I am so sorry that you are feeling this pain too … I truly wish I could take it away. Be brave, don’t feel guilty for those good days. Stay strong – you are an amazing strength which you may not realise on a bad day. Make time for yourself – whether it be eating a bar of chocolate, a warm bubble bath or sitting and reading a book – put that time aside each day even if it is just 10 minutes. Seek support – whether its online, through work or a good family member or friend. We all need someone to talk to.
We have some ambitious targets for baby loss currently in the UK. What are your specific hopes for the future in terms of maternity and baby loss?

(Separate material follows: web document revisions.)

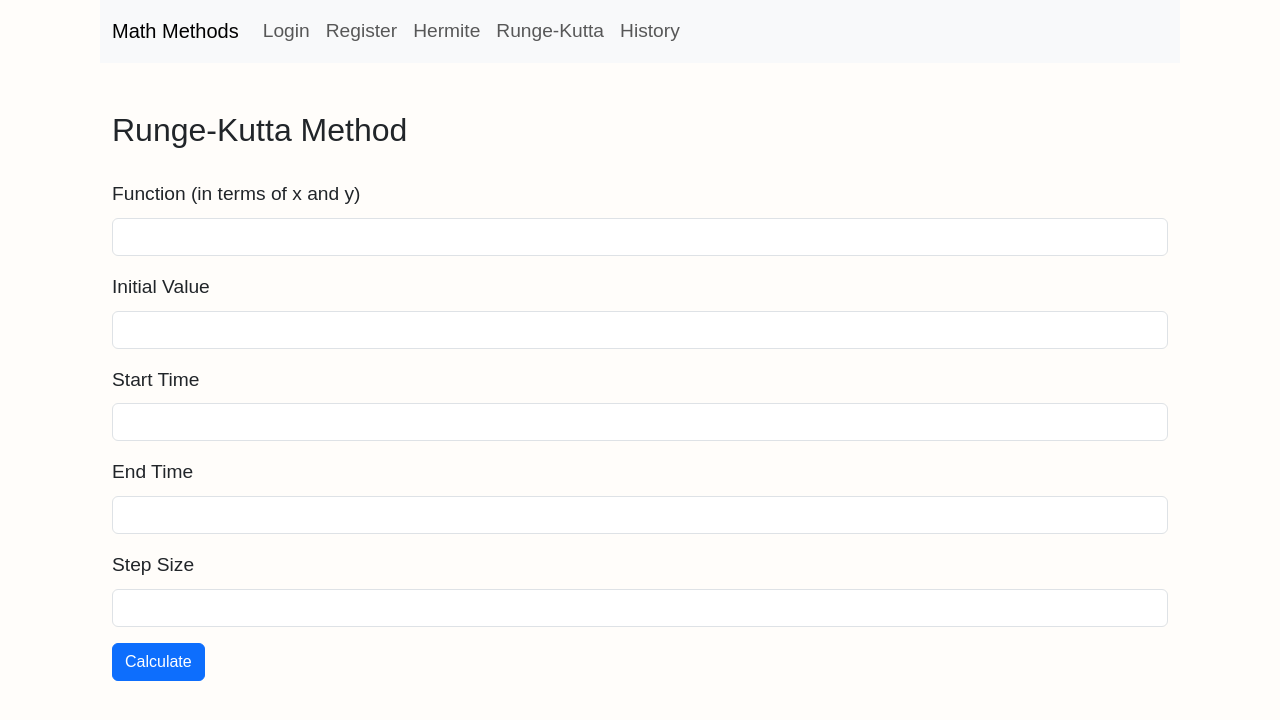
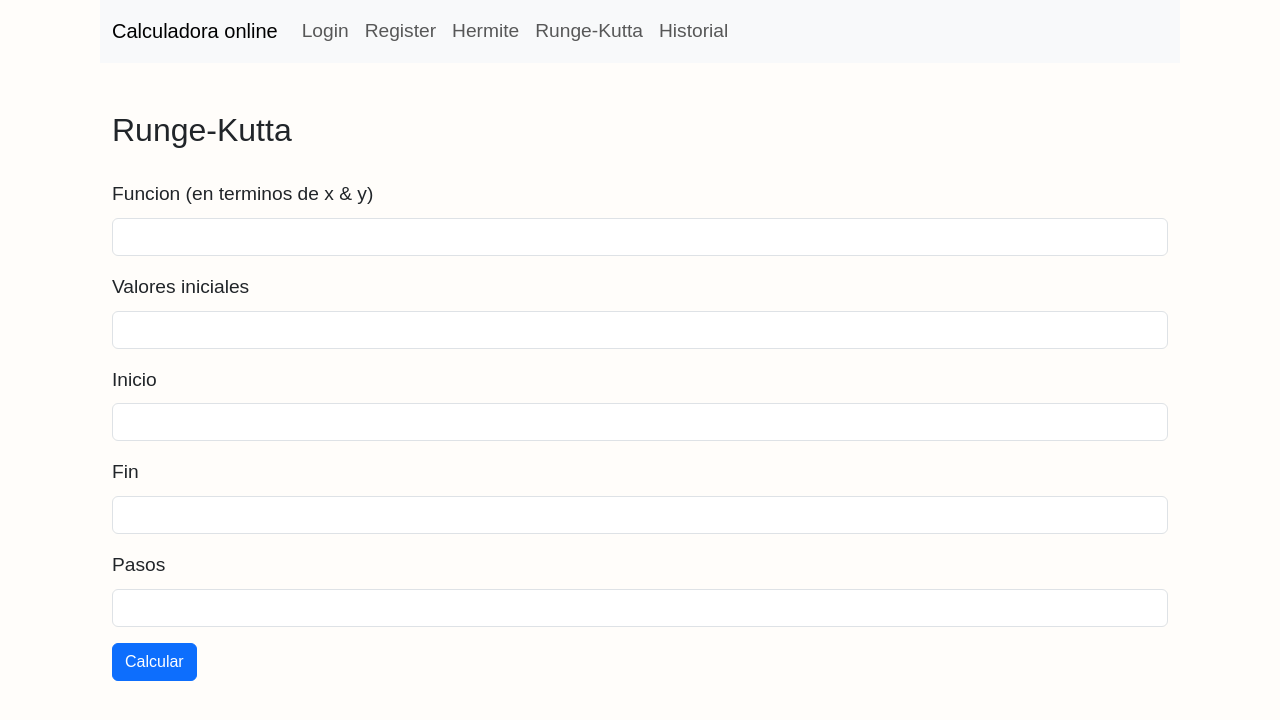
Before and after one commit to EliasEsperanza/UI-UX-Calculator, a plain HTML site: page runge_kutta.html in a window 1280 px wide. Drawn offline with nearby package versions, Linux system fonts and the light colour scheme.

Commit message:
Texto corregido

```diff
--- a/js/scripts.js
+++ b/js/scripts.js
@@ -84,7 +84,7 @@ document.addEventListener('DOMContentLoaded', function() {
                 document.getElementById('historyList').innerHTML = historyHtml;
             });
         } else {
-            document.getElementById('historyList').textContent = 'Please log in to view your history';
+            document.getElementById('historyList').textContent = 'Inicia sesion para ver tu historial';
         }
     }
 
--- a/runge_kutta.html
+++ b/runge_kutta.html
@@ -3,14 +3,14 @@
 <head>
     <meta charset="UTF-8">
     <meta name="viewport" content="width=device-width, initial-scale=1.0">
-    <title>Runge-Kutta Method</title>
+    <title>Runge-Kutta Metodo</title>
     <link href="https://cdn.jsdelivr.net/npm/bootstrap@5.3.3/dist/css/bootstrap.min.css" rel="stylesheet" integrity="sha384-QWTKZyjpPEjISv5WaRU9OFeRpok6YctnYmDr5pNlyT2bRjXh0JMhjY6hW+ALEwIH" crossorigin="anonymous">
     <link rel="stylesheet" href="css/styles.css">
 </head>
 <body>
     <nav class="navbar navbar-expand-lg navbar-light bg-light">
         <div class="container-fluid">
-            <a class="navbar-brand" href="index.html">Math Methods</a>
+            <a class="navbar-brand" href="index.html">Calculadora online</a>
             <button class="navbar-toggler" type="button" data-bs-toggle="collapse" data-bs-target="#navbarNav" aria-controls="navbarNav" aria-expanded="false" aria-label="Toggle navigation">
                 <span class="navbar-toggler-icon"></span>
             </button>
@@ -29,36 +29,36 @@
                         <a class="nav-link" href="runge_kutta.html">Runge-Kutta</a>
                     </li>
                     <li class="nav-item">
-                        <a class="nav-link" href="history.html">History</a>
+                        <a class="nav-link" href="history.html">Historial</a>
                     </li>
                 </ul>
             </div>
         </div>
     </nav>
     <div class="container">
-        <h2 class="mt-5">Runge-Kutta Method</h2>
+        <h2 class="mt-5">Runge-Kutta</h2>
         <form id="rungeKuttaForm">
             <div class="mb-3">
-                <label for="function" class="form-label">Function (in terms of x and y)</label>
+                <label for="function" class="form-label">Funcion (en terminos de x & y)</label>
                 <input type="text" class="form-control" id="function" required>
             </div>
             <div class="mb-3">
-                <label for="initialValue" class="form-label">Initial Value</label>
+                <label for="initialValue" class="form-label">Valores iniciales</label>
                 <input type="text" class="form-control" id="initialValue" required>
             </div>
             <div class="mb-3">
-                <label for="startTime" class="form-label">Start Time</label>
+                <label for="startTime" class="form-label">Inicio</label>
                 <input type="text" class="form-control" id="startTime" required>
             </div>
             <div class="mb-3">
-                <label for="endTime" class="form-label">End Time</label>
+                <label for="endTime" class="form-label">Fin</label>
                 <input type="text" class="form-control" id="endTime" required>
             </div>
             <div class="mb-3">
-                <label for="stepSize" class="form-label">Step Size</label>
+                <label for="stepSize" class="form-label">Pasos</label>
                 <input type="text" class="form-control" id="stepSize" required>
             </div>
-            <button type="submit" class="btn btn-primary">Calculate</button>
+            <button type="submit" class="btn btn-primary">Calcular</button>
         </form>
 
     </div>
@@ -67,7 +67,7 @@
         <div class="modal-dialog modal-dialog-scrollable">
           <div class="modal-content">
             <div class="modal-header">
-              <h5 class="modal-title">Modal title</h5>
+              <h5 class="modal-title">Resultado</h5>
               <button type="button" class="btn-close" data-bs-dismiss="modal" aria-label="Close"></button>
             </div>
             <div class="modal-body " id="rungeKuttaResult">
```
Also changed, not shown: hermite.html (+9 -9 lines), history.html (+3 -3 lines), index.html (+2 -2 lines).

All I can hope for the future is that this momentum continues, by publishing findings from research and informing people about preventative measures that can reduce the rates of pregnancy loss. It hurts me to think about someone else experiencing and feeling what I did. All efforts need to be made to ensure that this doesn’t happen again or that if it does there is adequate support for people affected.
Thank you so much for taking part in this interview series. Lastly, before we finish – Is there anything else about you or your job/role that you’d like to let people know about?
All I will finish with is please remember when you see a police officer, thank them. It rarely happens but it means the world when it does. I know that sometimes in the press police officers are painted in a bad light. We go to work leaving all our troubles and families behind and protect people from harm and danger on a daily basis. We are human too with experiences and families. I often hear .. “you wouldn’t understand because….” Well maybe I do…
For more information about The Sunbeam Support Group please visit www.facebook.com/sunbeamsupportkeighley
To continue to follow Grace, visit the below
This blog post is part of an ongoing spotlight on those working in baby loss. To read more from It Still Takes a Village series, visit the hub page here.